It's not as though she lacks country credibility. Presley lays claim to being a coal-miner's daughter from Beauty, Ky., and a descendent of the McCoys (of Hatfields feud fame). Before heading into her fragile ballad "Better Off Red," with its lingering imagery of "blades of bluegrass leaving scars on my neck," she said she was "born a redneck" and was homesick for her pop. An encore rendition of her Pistol Annies' hillbilly-ish "Lemon Drop" and its "sucking on the bitter to get the sweet part" refrain proved why she's country royalty.
Country or not, what Presley did was present a relief map of her life, a prickly singer-songwriter's tale of hard personal truths. "And the devil doesn't like the truth," she said introducing the quietly hiccuping "All I Ever Wanted" with its tale of good times in the face of homespun religion ("only thing I ever really took in vain was a Sunday drive in the restful rain").
Unassuming in jeans, black sweater and dark lipstick, Presley, with her low warbling purr - a cocky, blowsy, breath of a voice - presented an exquisite counterpoint to the jazzy vibrato guitar of "Fastest Girl in Town." The track showed how "being the fastest girl comes with its setbacks" before she cruised into the slowly honky-tonking "Life of the Party" ("last night's face on your pillowcase / last call's fool laying next to you"), and then the banjo-plucked "Knocked Up." Charmingly self-deprecating, Presley claimed, "That's how I met my ex-husband."
The picture was complete.
"What's a girl to do?" she pondered before the swaying country soul of "Blessing and a Curse" in which she spat in wriggly voice "It ain't getting better, it's getting worse" - with a shrug rather than a desperate shudder.

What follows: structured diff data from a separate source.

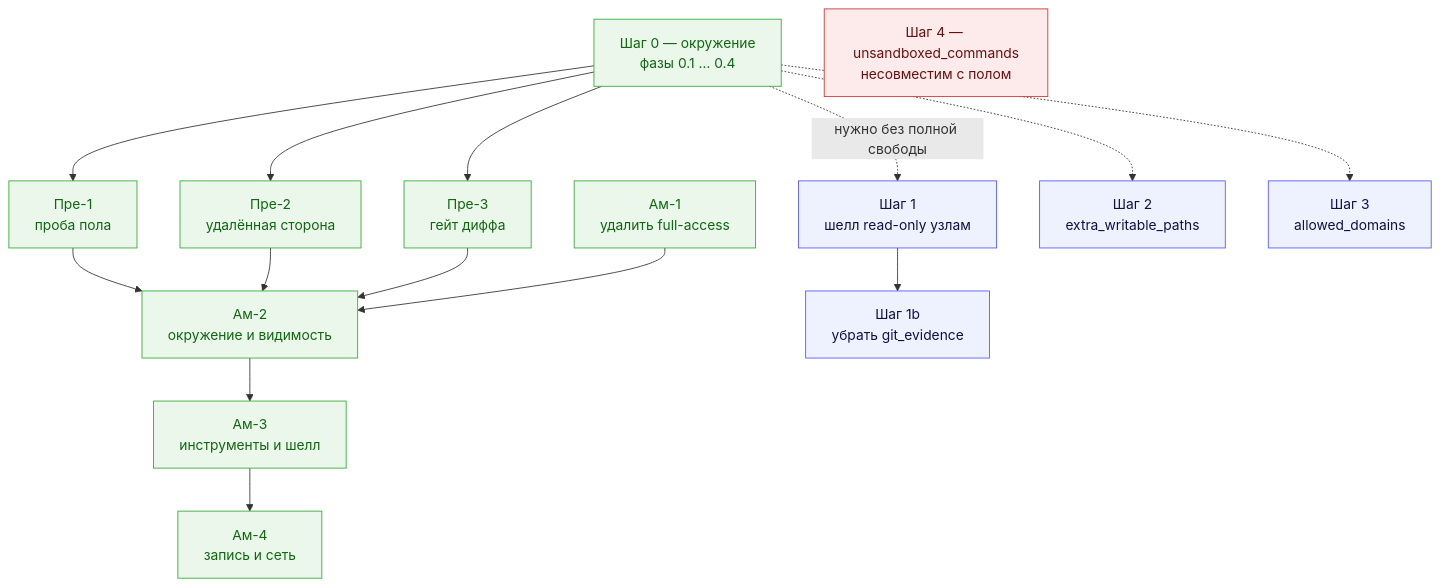
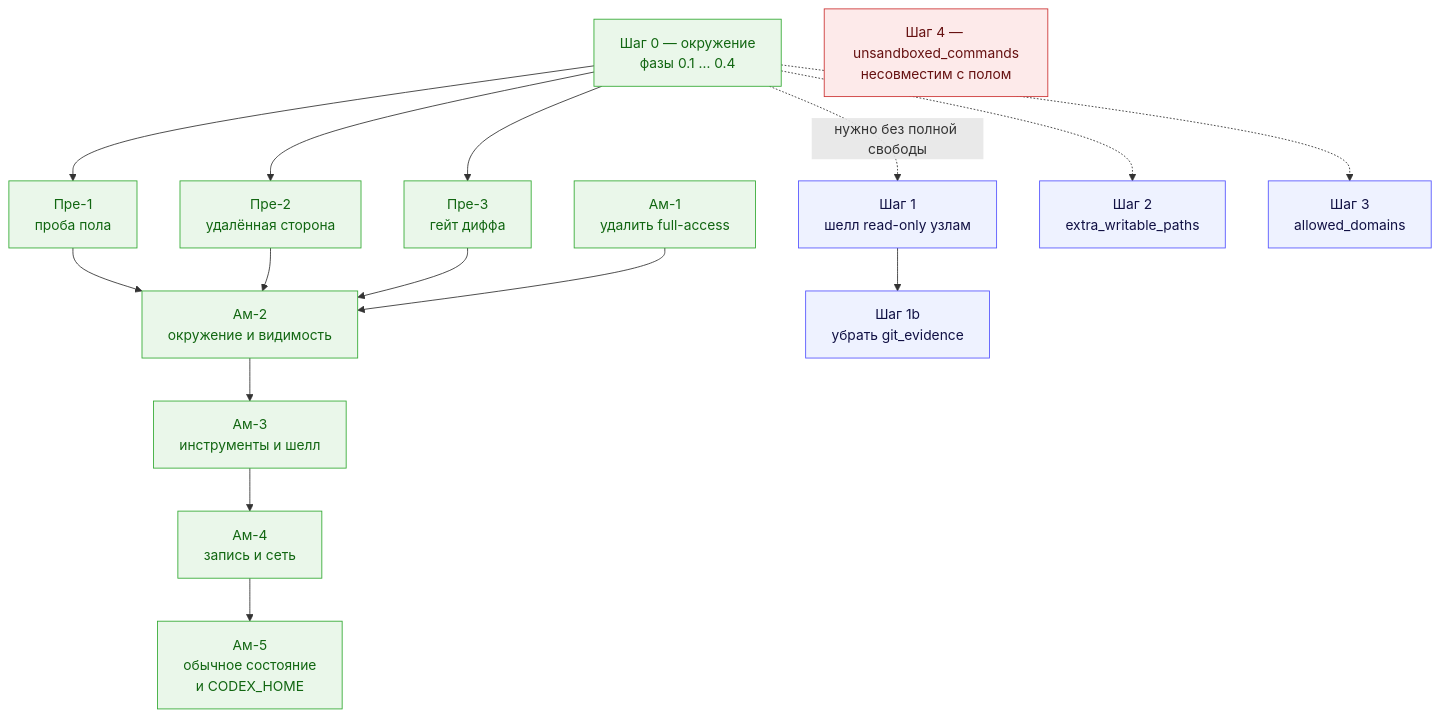
The first of 2 diagrams in docs/backlog/full-tool-access/README.md (VladimirMakarevich/wastech-orchestrator), drawn with Mermaid before and after one commit. The commit also changed other lines of this file and 1 other file, not shown here.

Commit message:
feat: add Phase AM-5 to remove task parking in ordinary repository state and adjust config home provider policies
- Introduced Phase AM-5 to eliminate task parking during normal repository operations, addressing issues with task execution and control plane stability.
- Removed denial policies for provider config homes, allowing Codex to apply patches on macOS without permission errors.
- Enhanced logging to capture reasons for task parking and ensure comprehensive reporting during failures.
- Updated mechanisms to handle git control drift without parking tasks, ensuring smoother operations for users.
- Adjusted flow verification processes to allow for operator modifications during task execution without triggering unnecessary parking.
- Conducted thorough testing to validate changes and ensure compliance with existing security mandates.

````diff
--- a/docs/backlog/full-tool-access/README.md
+++ b/docs/backlog/full-tool-access/README.md
@@ -36,25 +37,26 @@
 ```mermaid
 flowchart TD
     S0["Шаг 0 — окружение<br/>фазы 0.1 … 0.4"]
     S0 --> P1["Пре-1<br/>проба пола"]
     S0 --> P2["Пре-2<br/>удалённая сторона"]
     S0 --> P3["Пре-3<br/>гейт диффа"]
     A1["Ам-1<br/>удалить full-access"]
     P1 --> A2
     P2 --> A2
     P3 --> A2
     A1 --> A2["Ам-2<br/>окружение и видимость"]
     A2 --> A3["Ам-3<br/>инструменты и шелл"]
     A3 --> A4["Ам-4<br/>запись и сеть"]
+    A4 --> A5["Ам-5<br/>обычное состояние<br/>и CODEX_HOME"]
     S0 -.->|"нужно без полной свободы"| S1["Шаг 1<br/>шелл read-only узлам"]
     S1 --> S1b["Шаг 1b<br/>убрать git_evidence"]
     S0 -.-> S2["Шаг 2<br/>extra_writable_paths"]
     S0 -.-> S3["Шаг 3<br/>allowed_domains"]
     S4["Шаг 4 — unsandboxed_commands<br/>несовместим с полом"]
     classDef work fill:#eaf7ea,stroke:#3a3,color:#161
     classDef opt fill:#eef2ff,stroke:#55f,color:#114
     classDef danger fill:#fdeaea,stroke:#c33,color:#611
-    class S0,P1,P2,P3,A1,A2,A3,A4 work
+    class S0,P1,P2,P3,A1,A2,A3,A4,A5 work
     class S1,S1b,S2,S3 opt
     class S4 danger
 ```
````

Presley wasn't portraying victimhood or grand survival but instead a hard-won judiciousness - a prudence carried through to the rangy, Eagles-ish "Workin' Man Blues," the blustery "American Middle Class," and the phase-shifting, gospel-riffing "Pain Pills."